The Electronic Privacy Information Center and Center for Digital Democracy both based in Washington D.C. filed a joint complaint with the Federal Trade Commission seeking review of Facebook’s proposed $19 billion acquisition of messaging service WhatsApp until there is a clearer understanding of how the company aspires to use the personal data of WhatsApp's 450 million users who exchange private messages through the service.
The complaint asks the Federal Trade Commission to specifically investigate Facebook’s ability to access WhatsApp's store of user mobile phone numbers and metadata. And if the deal is through, EPIC further asks that the regulators order Facebook to safeguard WhatsApp users’ information from access by Facebook’s data collection methods.
Facebook, the world's No.1 social network with 1.2 billion users had insisted in the wake of the deal that WhatsApp will operate as a separate entity, but industry experts point out that the company’s business model relies on targeting members with advertisements based on their age, gender and their online activity. The complaint further states that Facebook in the past has gathered data from Instagram, a photo-sharing service it acquired in 2012.
The practices are deceptive, the groups allege, because users sign on to social networks with the hope that privacy policies won’t change. Privacy was one of WhatsApp’s biggest selling points, which doesn’t place ads in its app and doesn’t store user data for advertising purposes.
However, the privacy groups in their complaint say there's no guarantee that that commitment will hold true once the service becomes part of Facebook.
The technology industry was taken by surprise last month when Facebook announced its intention to buy the five-year old WhatsApp for $19 billion in cash and stock. While WhatsApp does not collect user names, emails and other contact information, it charges some of its users a $1 annual fee to use the service.
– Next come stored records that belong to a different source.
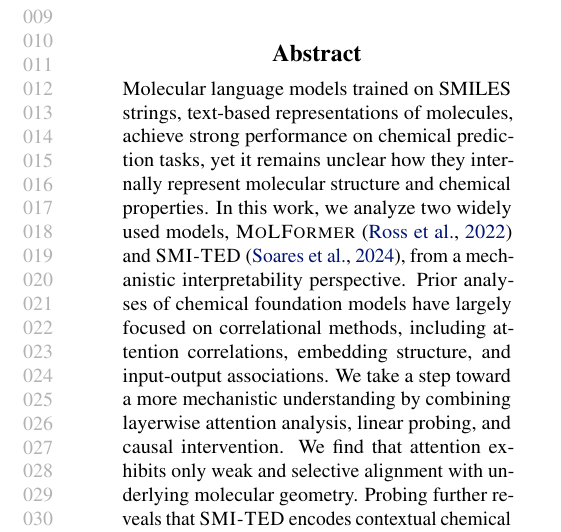
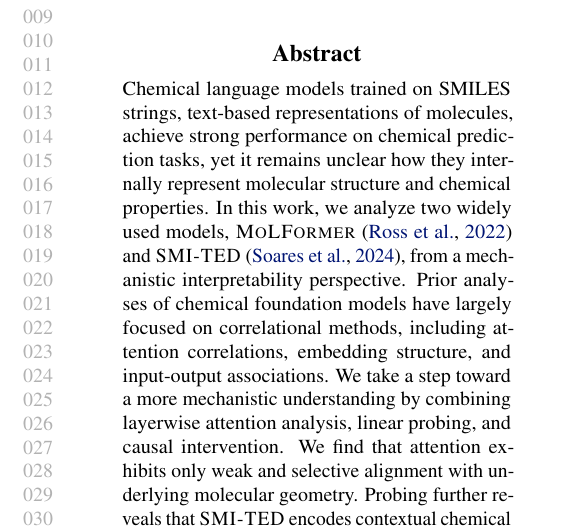
Before and after one commit to ChicagoHAI/SMI-TED-Molformer, a LaTeX paper (main.tex): part of one column of page 1 of 14, cut so that both start at the same text. Compiled offline with pdfLaTeX.

Commit message:
Updates from Overleaf

```diff
--- a/main.tex
+++ b/main.tex
@@ -91,7 +91,7 @@
 \printAffiliationsAndNotice{}
 
 \begin{abstract}
-Molecular language models trained on SMILES strings, text-based representations of molecules, achieve strong performance on chemical prediction tasks, yet it remains unclear how they internally represent molecular structure and chemical properties. In this work, we analyze two widely used models, \molm~\cite{ross2022largescalechemicallanguagerepresentations} and \smi~\cite{soares2024smi}, from a mechanistic interpretability perspective. Prior analyses of chemical foundation models have largely focused on correlational methods, including attention correlations, embedding structure, and input-output associations. We take a step toward a more mechanistic understanding by combining layerwise attention analysis, linear probing, and causal intervention. We find that attention exhibits only weak and selective alignment with underlying molecular geometry. Probing further reveals that \smi encodes contextual chemical properties as cleaner linear directions than \molm. Moving beyond correlational analysis, our causal interventions show that these directions are functionally used during computation, and earlier in \smi than in \molm. Despite strong downstream performance, our results suggest that successful SMILES pretraining does not necessarily produce spatially grounded or uniformly usable chemical representations, highlighting how diverse internal representations can support similar predictive success.
+Chemical language models trained on SMILES strings, text-based representations of molecules, achieve strong performance on chemical prediction tasks, yet it remains unclear how they internally represent molecular structure and chemical properties. In this work, we analyze two widely used models, \molm~\cite{ross2022largescalechemicallanguagerepresentations} and \smi~\cite{soares2024smi}, from a mechanistic interpretability perspective. Prior analyses of chemical foundation models have largely focused on correlational methods, including attention correlations, embedding structure, and input-output associations. We take a step toward a more mechanistic understanding by combining layerwise attention analysis, linear probing, and causal intervention. We find that attention exhibits only weak and selective alignment with underlying molecular geometry. Probing further reveals that \smi encodes contextual chemical properties as cleaner linear directions than \molm. Moving beyond correlational analysis, our causal interventions show that these directions are functionally used during computation, and earlier in \smi than in \molm. Despite strong downstream performance, our results suggest that successful SMILES pretraining does not necessarily produce spatially grounded or uniformly usable chemical representations, highlighting how diverse internal representations can support similar predictive success.
 
 \end{abstract}
 
```
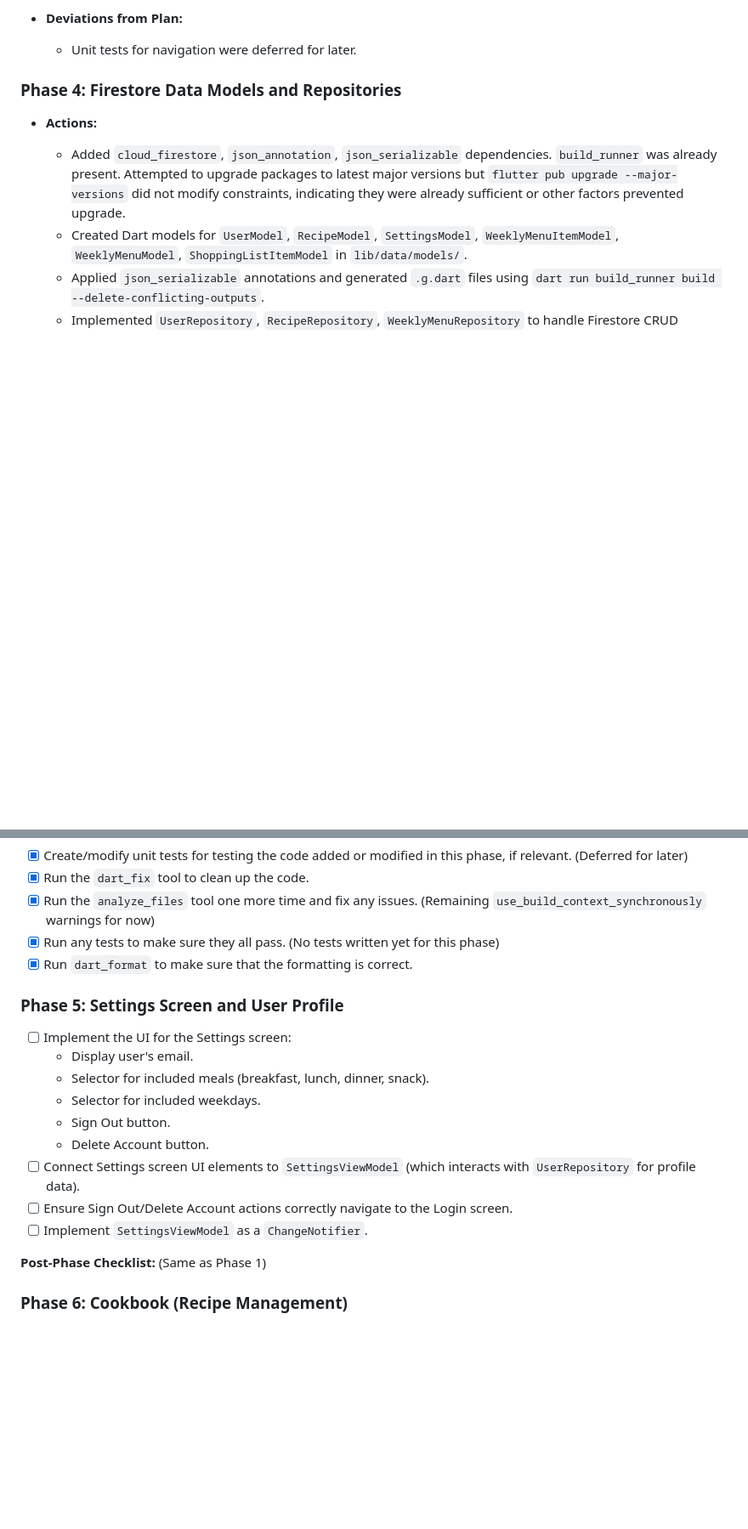
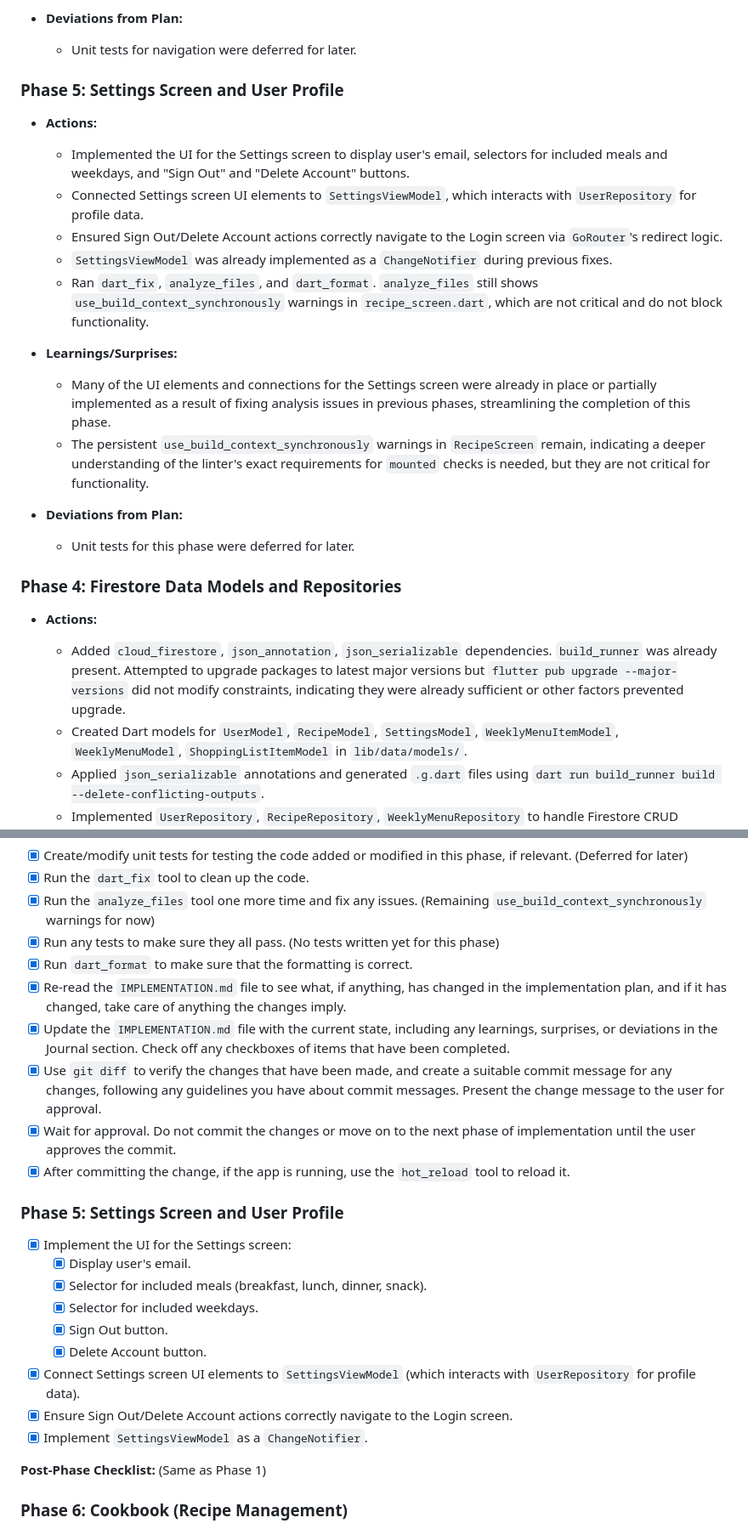
Before and after one commit to tianhaoz95/weeklymenu, a Markdown page: IMPLEMENTATION.md, 2 parts joined by grey strips. Shown at 85% size. GitHub-like rendering; blank space fills up the shorter version.

Commit message:
feat: Implement Settings Screen and User Profile

```diff
--- a/IMPLEMENTATION.md
+++ b/IMPLEMENTATION.md
@@ -115,6 +115,22 @@ This document outlines the phased implementation plan for the WeeklyMenu Flutter
 
 *   **Deviations from Plan:**
     *   Unit tests for navigation were deferred for later.
+
+### Phase 5: Settings Screen and User Profile
+
+*   **Actions:**
+    *   Implemented the UI for the Settings screen to display user's email, selectors for included meals and weekdays, and "Sign Out" and "Delete Account" buttons.
+    *   Connected Settings screen UI elements to `SettingsViewModel`, which interacts with `UserRepository` for profile data.
+    *   Ensured Sign Out/Delete Account actions correctly navigate to the Login screen via `GoRouter`'s redirect logic.
+    *   `SettingsViewModel` was already implemented as a `ChangeNotifier` during previous fixes.
+    *   Ran `dart_fix`, `analyze_files`, and `dart_format`. `analyze_files` still shows `use_build_context_synchronously` warnings in `recipe_screen.dart`, which are not critical and do not block functionality.
+
+*   **Learnings/Surprises:**
+    *   Many of the UI elements and connections for the Settings screen were already in place or partially implemented as a result of fixing analysis issues in previous phases, streamlining the completion of this phase.
+    *   The persistent `use_build_context_synchronously` warnings in `RecipeScreen` remain, indicating a deeper understanding of the linter's exact requirements for `mounted` checks is needed, but they are not critical for functionality.
+
+*   **Deviations from Plan:**
+    *   Unit tests for this phase were deferred for later.
 
 ### Phase 4: Firestore Data Models and Repositories
 
@@ -200,18 +216,23 @@ This document outlines the phased implementation plan for the WeeklyMenu Flutter
 -   [x] Run the `analyze_files` tool one more time and fix any issues. (Remaining `use_build_context_synchronously` warnings for now)
 -   [x] Run any tests to make sure they all pass. (No tests written yet for this phase)
 -   [x] Run `dart_format` to make sure that the formatting is correct.
+-   [x] Re-read the `IMPLEMENTATION.md` file to see what, if anything, has changed in the implementation plan, and if it has changed, take care of anything the changes imply.
+-   [x] Update the `IMPLEMENTATION.md` file with the current state, including any learnings, surprises, or deviations in the Journal section. Check off any checkboxes of items that have been completed.
+-   [x] Use `git diff` to verify the changes that have been made, and create a suitable commit message for any changes, following any guidelines you have about commit messages. Present the change message to the user for approval.
+-   [x] Wait for approval. Do not commit the changes or move on to the next phase of implementation until the user approves the commit.
+-   [x] After committing the change, if the app is running, use the `hot_reload` tool to reload it.
 
 ### Phase 5: Settings Screen and User Profile
 
--   [ ] Implement the UI for the Settings screen:
-    -   Display user's email.
-    -   Selector for included meals (breakfast, lunch, dinner, snack).
-    -   Selector for included weekdays.
-    -   Sign Out button.
-    -   Delete Account button.
--   [ ] Connect Settings screen UI elements to `SettingsViewModel` (which interacts with `UserRepository` for profile data).
--   [ ] Ensure Sign Out/Delete Account actions correctly navigate to the Login screen.
--   [ ] Implement `SettingsViewModel` as a `ChangeNotifier`.
+-   [x] Implement the UI for the Settings screen:
+    -   [x] Display user's email.
+    -   [x] Selector for included meals (breakfast, lunch, dinner, snack).
+    -   [x] Selector for included weekdays.
+    -   [x] Sign Out button.
+    -   [x] Delete Account button.
+-   [x] Connect Settings screen UI elements to `SettingsViewModel` (which interacts with `UserRepository` for profile data).
+-   [x] Ensure Sign Out/Delete Account actions correctly navigate to the Login screen.
+-   [x] Implement `SettingsViewModel` as a `ChangeNotifier`.
 
 **Post-Phase Checklist:** (Same as Phase 1)
 
```
Also changed, not shown: other parts of IMPLEMENTATION.md (+1 -1 lines).
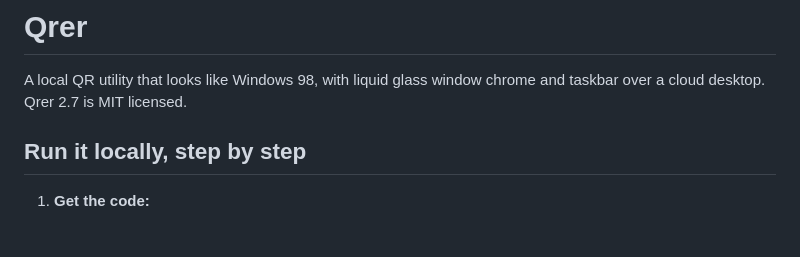
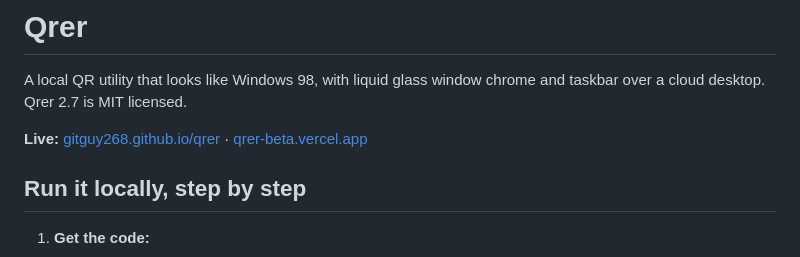
Before and after one commit to Gitguy268/qrer, a Markdown page: README.md, the part around the change. GitHub-like rendering; blank space fills up the shorter version.

Commit message:
Link the live sites from the README
Co-Authored-By: Claude Opus 5.5 <noreply@anthropic.com>

```diff
--- a/README.md
+++ b/README.md
@@ -1,6 +1,10 @@
 # Qrer
 
 A local QR utility that looks like Windows 98, with liquid glass window chrome and taskbar over a cloud desktop. Qrer 2.7 is MIT licensed.
+
+<!-- live-links -->
+**Live:** [gitguy268.github.io/qrer](https://gitguy268.github.io/qrer/) · [qrer-beta.vercel.app](https://qrer-beta.vercel.app)
+<!-- /live-links -->
 
 <!-- run-steps:start -->
 ## Run it locally, step by step
```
Founded in 2009, WhatsApp’s worldwide user base has expanded faster than any other social media or Internet firm. It has now over taken Twitter, Instagram and Skype, and more than 70 percent of its users use the nearly free messaging app several times in a day.
The Electronic Privacy Information Center’s previous complaints have resulted in Federal Trade Commission actions against Google’s acquisition of the ad service Doubleclick, Microsoft Passport, and also changes to Facebook’s privacy policies.
The deal might also undergo scrutiny by regulators in Europe, where WhatsApp is already popular. Last year, the company ran into trouble with Dutch and Canadian officials saying WhatsApp breached foreign privacy laws by requiring users to disclose their contacts' mobile phone numbers.